Front-end code edit data
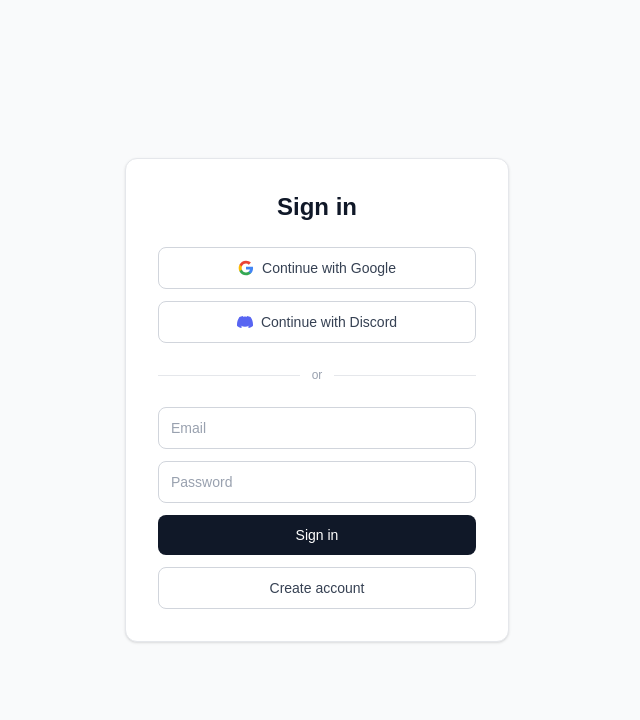
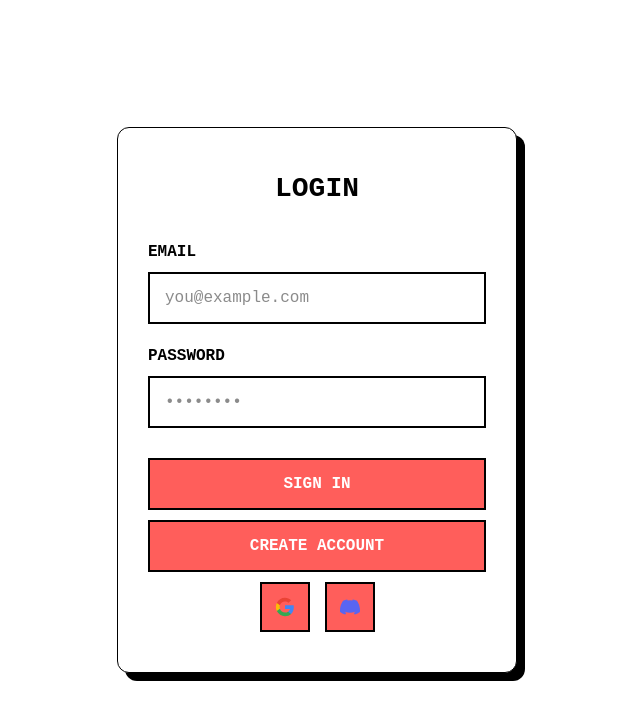
Before and after one commit to tasnimhny/mock-interview-app, a Next.js app: page /login in a window 1280 px wide. Shown: the top 720 px of the page, without its empty margins (323-963 px from the left). Built offline with nearby package versions, Linux system fonts and the light colour scheme; no server answers.

Commit message:
added new look to sign in sheet will still have to standerize

```diff
--- a/app/login/page.tsx
+++ b/app/login/page.tsx
@@ -1,6 +1,7 @@
 'use client'
 import { supabase } from '@/lib/supabase'
 import { useState } from 'react'
+import './loginstyles.css'
 
 export default function LoginPage() {
   const [email, setEmail] = useState('')
@@ -33,69 +34,49 @@ export default function LoginPage() {
   }
 
   return (
-    <div className="min-h-screen flex items-center justify-center bg-gray-50">
-      <div className="w-full max-w-sm bg-white rounded-xl shadow-sm border border-gray-200 p-8">
-        <h1 className="text-2xl font-semibold text-gray-900 mb-6 text-center">Sign in</h1>
+    <div className="login-container">
+      <h1>LOGIN</h1>
 
-        <div className="flex flex-col gap-3 mb-6">
-          <button
-            onClick={handleGoogleLogin}
-            className="flex items-center justify-center gap-2 w-full border border-gray-300 rounded-lg px-4 py-2.5 text-sm font-medium text-gray-700 hover:bg-gray-50 transition-colors"
-          >
-            <svg className="w-4 h-4" viewBox="0 0 24 24">
+      <div className="input-group">
+        <label htmlFor="email">EMAIL</label>
+        <input
+          type="email"
+          id="email"
+          placeholder="you@example.com"
+          value={email}
+          onChange={e => setEmail(e.target.value)}
+        />
+      </div>
+
+      <div className="input-group">
+        <label htmlFor="password">PASSWORD</label>
+        <input
+          type="password"
+          id="password"
+          placeholder="••••••••"
+          value={password}
+          onChange={e => setPassword(e.target.value)}
+        />
+      </div>
+
+      <button type="button" onClick={handleEmailLogin}>SIGN IN</button>
+      <button type="button" onClick={handleSignUp}>CREATE ACCOUNT</button>
+
+      <div className="social-login">
+        <button className="social-btn" onClick={handleGoogleLogin} title="Continue with Google">
+          <svg width="20" height="20" viewBox="0 0 24 24">
             <path fill="#4285F4" d="M22.56 12.25c0-.78-.07-1.53-.2-2.25H12v4.26h5.92c-.26 1.37-1.04 2.53-2.21 3.31v2.77h3.57c2.08-1.92 3.28-4.74 3.28-8.09z"/>
             <path fill="#34A853" d="M12 23c2.97 0 5.46-.98 7.28-2.66l-3.57-2.77c-.98.66-2.23 1.06-3.71 1.06-2.86 0-5.29-1.93-6.16-4.53H2.18v2.84C3.99 20.53 7.7 23 12 23z"/>
             <path fill="#FBBC05" d="M5.84 14.09c-.22-.66-.35-1.36-.35-2.09s.13-1.43.35-2.09V7.07H2.18C1.43 8.55 1 10.22 1 12s.43 3.45 1.18 4.93l3.66-2.84z"/>
             <path fill="#EA4335" d="M12 5.38c1.62 0 3.06.56 4.21 1.64l3.15-3.15C17.45 2.09 14.97 1 12 1 7.7 1 3.99 3.47 2.18 7.07l3.66 2.84c.87-2.6 3.3-4.53 6.16-4.53z"/>
           </svg>
-            Continue with Google
         </button>
 
-          <button
-            onClick={handleDiscordLogin}
-            className="flex items-center justify-center gap-2 w-full border border-gray-300 rounded-lg px-4 py-2.5 text-sm font-medium text-gray-700 hover:bg-gray-50 transition-colors"
-          >
-            <svg className="w-4 h-4" viewBox="0 0 24 24" fill="#5865F2">
+        <button className="social-btn" onClick={handleDiscordLogin} title="Continue with Discord">
+          <svg width="20" height="20" viewBox="0 0 24 24" fill="#5865F2">
             <path d="M20.317 4.37a19.791 19.791 0 0 0-4.885-1.515.074.074 0 0 0-.079.037c-.21.375-.444.864-.608 1.25a18.27 18.27 0 0 0-5.487 0 12.64 12.64 0 0 0-.617-1.25.077.077 0 0 0-.079-.037A19.736 19.736 0 0 0 3.677 4.37a.07.07 0 0 0-.032.027C.533 9.046-.32 13.58.099 18.057a.082.082 0 0 0 .031.057 19.9 19.9 0 0 0 5.993 3.03.078.078 0 0 0 .084-.028c.462-.63.874-1.295 1.226-1.994a.076.076 0 0 0-.041-.106 13.107 13.107 0 0 1-1.872-.892.077.077 0 0 1-.008-.128 10.2 10.2 0 0 0 .372-.292.074.074 0 0 1 .077-.01c3.928 1.793 8.18 1.793 12.062 0a.074.074 0 0 1 .078.01c.12.098.246.198.373.292a.077.077 0 0 1-.006.127 12.299 12.299 0 0 1-1.873.892.077.077 0 0 0-.041.107c.36.698.772 1.362 1.225 1.993a.076.076 0 0 0 .084.028 19.839 19.839 0 0 0 6.002-3.03.077.077 0 0 0 .032-.054c.5-5.177-.838-9.674-3.549-13.66a.061.061 0 0 0-.031-.03z"/>
           </svg>
-            Continue with Discord
         </button>
-        </div>
-
-        <div className="flex items-center gap-3 mb-6">
-          <div className="flex-1 h-px bg-gray-200" />
-          <span className="text-xs text-gray-400">or</span>
-          <div className="flex-1 h-px bg-gray-200" />
-        </div>
-
-        <div className="flex flex-col gap-3">
-          <input
-            type="email"
-            placeholder="Email"
-            value={email}
-            onChange={e => setEmail(e.target.value)}
-            className="w-full border border-gray-300 rounded-lg px-3 py-2.5 text-sm text-gray-900 placeholder-gray-400 focus:outline-none focus:ring-2 focus:ring-gray-900 focus:border-transparent"
-          />
-          <input
-            type="password"
-            placeholder="Password"
-            value={password}
-            onChange={e => setPassword(e.target.value)}
-            className="w-full border border-gray-300 rounded-lg px-3 py-2.5 text-sm text-gray-900 placeholder-gray-400 focus:outline-none focus:ring-2 focus:ring-gray-900 focus:border-transparent"
-          />
-          <button
-            onClick={handleEmailLogin}
-            className="w-full bg-gray-900 text-white rounded-lg px-4 py-2.5 text-sm font-medium hover:bg-gray-700 transition-colors"
-          >
-            Sign in
-          </button>
-          <button
-            onClick={handleSignUp}
-            className="w-full border border-gray-300 text-gray-700 rounded-lg px-4 py-2.5 text-sm font-medium hover:bg-gray-50 transition-colors"
-          >
-            Create account
-          </button>
-        </div>
       </div>
     </div>
   )
--- a/lib/supabase.tsx
+++ b/lib/supabase.tsx
@@ -1,6 +1,6 @@
-import { createClient } from '@supabase/supabase-js'
+import { createBrowserClient } from '@supabase/ssr'
 
-export const supabase = createClient(
+export const supabase = createBrowserClient(
   process.env.NEXT_PUBLIC_SUPABASE_URL!,
   process.env.NEXT_PUBLIC_SUPABASE_ANON_KEY!,
 )
```
Lines whose indentation alone changed are shown as unchanged.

[What is required]
Your job is to copy each entry exactly as written; the pictures do not go in.

[Response for this exercise]
Before and after one commit to tasnimhny/mock-interview-app, a Next.js app: page /login in a window 1280 px wide. Shown: the top 720 px of the page, without its empty margins (323-963 px from the left). Built offline with nearby package versions, Linux system fonts and the light colour scheme; no server answers.

Commit message:
added new look to sign in sheet will still have to standerize

```diff
--- a/app/login/page.tsx
+++ b/app/login/page.tsx
@@ -1,6 +1,7 @@
 'use client'
 import { supabase } from '@/lib/supabase'
 import { useState } from 'react'
+import './loginstyles.css'
 
 export default function LoginPage() {
   const [email, setEmail] = useState('')
@@ -33,69 +34,49 @@ export default function LoginPage() {
   }
 
   return (
-    <div className="min-h-screen flex items-center justify-center bg-gray-50">
-      <div className="w-full max-w-sm bg-white rounded-xl shadow-sm border border-gray-200 p-8">
-        <h1 className="text-2xl font-semibold text-gray-900 mb-6 text-center">Sign in</h1>
+    <div className="login-container">
+      <h1>LOGIN</h1>
 
-        <div className="flex flex-col gap-3 mb-6">
-          <button
-            onClick={handleGoogleLogin}
-            className="flex items-center justify-center gap-2 w-full border border-gray-300 rounded-lg px-4 py-2.5 text-sm font-medium text-gray-700 hover:bg-gray-50 transition-colors"
-          >
-            <svg className="w-4 h-4" viewBox="0 0 24 24">
+      <div className="input-group">
+        <label htmlFor="email">EMAIL</label>
+        <input
+          type="email"
+          id="email"
+          placeholder="you@example.com"
+          value={email}
+          onChange={e => setEmail(e.target.value)}
+        />
+      </div>
+
+      <div className="input-group">
+        <label htmlFor="password">PASSWORD</label>
+        <input
+          type="password"
+          id="password"
+          placeholder="••••••••"
+          value={password}
+          onChange={e => setPassword(e.target.value)}
+        />
+      </div>
+
+      <button type="button" onClick={handleEmailLogin}>SIGN IN</button>
+      <button type="button" onClick={handleSignUp}>CREATE ACCOUNT</button>
+
+      <div className="social-login">
+        <button className="social-btn" onClick={handleGoogleLogin} title="Continue with Google">
+          <svg width="20" height="20" viewBox="0 0 24 24">
             <path fill="#4285F4" d="M22.56 12.25c0-.78-.07-1.53-.2-2.25H12v4.26h5.92c-.26 1.37-1.04 2.53-2.21 3.31v2.77h3.57c2.08-1.92 3.28-4.74 3.28-8.09z"/>
             <path fill="#34A853" d="M12 23c2.97 0 5.46-.98 7.28-2.66l-3.57-2.77c-.98.66-2.23 1.06-3.71 1.06-2.86 0-5.29-1.93-6.16-4.53H2.18v2.84C3.99 20.53 7.7 23 12 23z"/>
             <path fill="#FBBC05" d="M5.84 14.09c-.22-.66-.35-1.36-.35-2.09s.13-1.43.35-2.09V7.07H2.18C1.43 8.55 1 10.22 1 12s.43 3.45 1.18 4.93l3.66-2.84z"/>
             <path fill="#EA4335" d="M12 5.38c1.62 0 3.06.56 4.21 1.64l3.15-3.15C17.45 2.09 14.97 1 12 1 7.7 1 3.99 3.47 2.18 7.07l3.66 2.84c.87-2.6 3.3-4.53 6.16-4.53z"/>
           </svg>
-            Continue with Google
         </button>
 
-          <button
-            onClick={handleDiscordLogin}
-            className="flex items-center justify-center gap-2 w-full border border-gray-300 rounded-lg px-4 py-2.5 text-sm font-medium text-gray-700 hover:bg-gray-50 transition-colors"
-          >
-            <svg className="w-4 h-4" viewBox="0 0 24 24" fill="#5865F2">
+        <button className="social-btn" onClick={handleDiscordLogin} title="Continue with Discord">
+          <svg width="20" height="20" viewBox="0 0 24 24" fill="#5865F2">
             <path d="M20.317 4.37a19.791 19.791 0 0 0-4.885-1.515.074.074 0 0 0-.079.037c-.21.375-.444.864-.608 1.25a18.27 18.27 0 0 0-5.487 0 12.64 12.64 0 0 0-.617-1.25.077.077 0 0 0-.079-.037A19.736 19.736 0 0 0 3.677 4.37a.07.07 0 0 0-.032.027C.533 9.046-.32 13.58.099 18.057a.082.082 0 0 0 .031.057 19.9 19.9 0 0 0 5.993 3.03.078.078 0 0 0 .084-.028c.462-.63.874-1.295 1.226-1.994a.076.076 0 0 0-.041-.106 13.107 13.107 0 0 1-1.872-.892.077.077 0 0 1-.008-.128 10.2 10.2 0 0 0 .372-.292.074.074 0 0 1 .077-.01c3.928 1.793 8.18 1.793 12.062 0a.074.074 0 0 1 .078.01c.12.098.246.198.373.292a.077.077 0 0 1-.006.127 12.299 12.299 0 0 1-1.873.892.077.077 0 0 0-.041.107c.36.698.772 1.362 1.225 1.993a.076.076 0 0 0 .084.028 19.839 19.839 0 0 0 6.002-3.03.077.077 0 0 0 .032-.054c.5-5.177-.838-9.674-3.549-13.66a.061.061 0 0 0-.031-.03z"/>
           </svg>
-            Continue with Discord
         </button>
-        </div>
-
-        <div className="flex items-center gap-3 mb-6">
-          <div className="flex-1 h-px bg-gray-200" />
-          <span className="text-xs text-gray-400">or</span>
-          <div className="flex-1 h-px bg-gray-200" />
-        </div>
-
-        <div className="flex flex-col gap-3">
-          <input
-            type="email"
-            placeholder="Email"
-            value={email}
-            onChange={e => setEmail(e.target.value)}
-            className="w-full border border-gray-300 rounded-lg px-3 py-2.5 text-sm text-gray-900 placeholder-gray-400 focus:outline-none focus:ring-2 focus:ring-gray-900 focus:border-transparent"
-          />
-          <input
-            type="password"
-            placeholder="Password"
-            value={password}
-            onChange={e => setPassword(e.target.value)}
-            className="w-full border border-gray-300 rounded-lg px-3 py-2.5 text-sm text-gray-900 placeholder-gray-400 focus:outline-none focus:ring-2 focus:ring-gray-900 focus:border-transparent"
-          />
-          <button
-            onClick={handleEmailLogin}
-            className="w-full bg-gray-900 text-white rounded-lg px-4 py-2.5 text-sm font-medium hover:bg-gray-700 transition-colors"
-          >
-            Sign in
-          </button>
-          <button
-            onClick={handleSignUp}
-            className="w-full border border-gray-300 text-gray-700 rounded-lg px-4 py-2.5 text-sm font-medium hover:bg-gray-50 transition-colors"
-          >
-            Create account
-          </button>
-        </div>
       </div>
     </div>
   )
--- a/lib/supabase.tsx
+++ b/lib/supabase.tsx
@@ -1,6 +1,6 @@
-import { createClient } from '@supabase/supabase-js'
+import { createBrowserClient } from '@supabase/ssr'
 
-export const supabase = createClient(
+export const supabase = createBrowserClient(
   process.env.NEXT_PUBLIC_SUPABASE_URL!,
   process.env.NEXT_PUBLIC_SUPABASE_ANON_KEY!,
 )
```
Lines whose indentation alone changed are shown as unchanged.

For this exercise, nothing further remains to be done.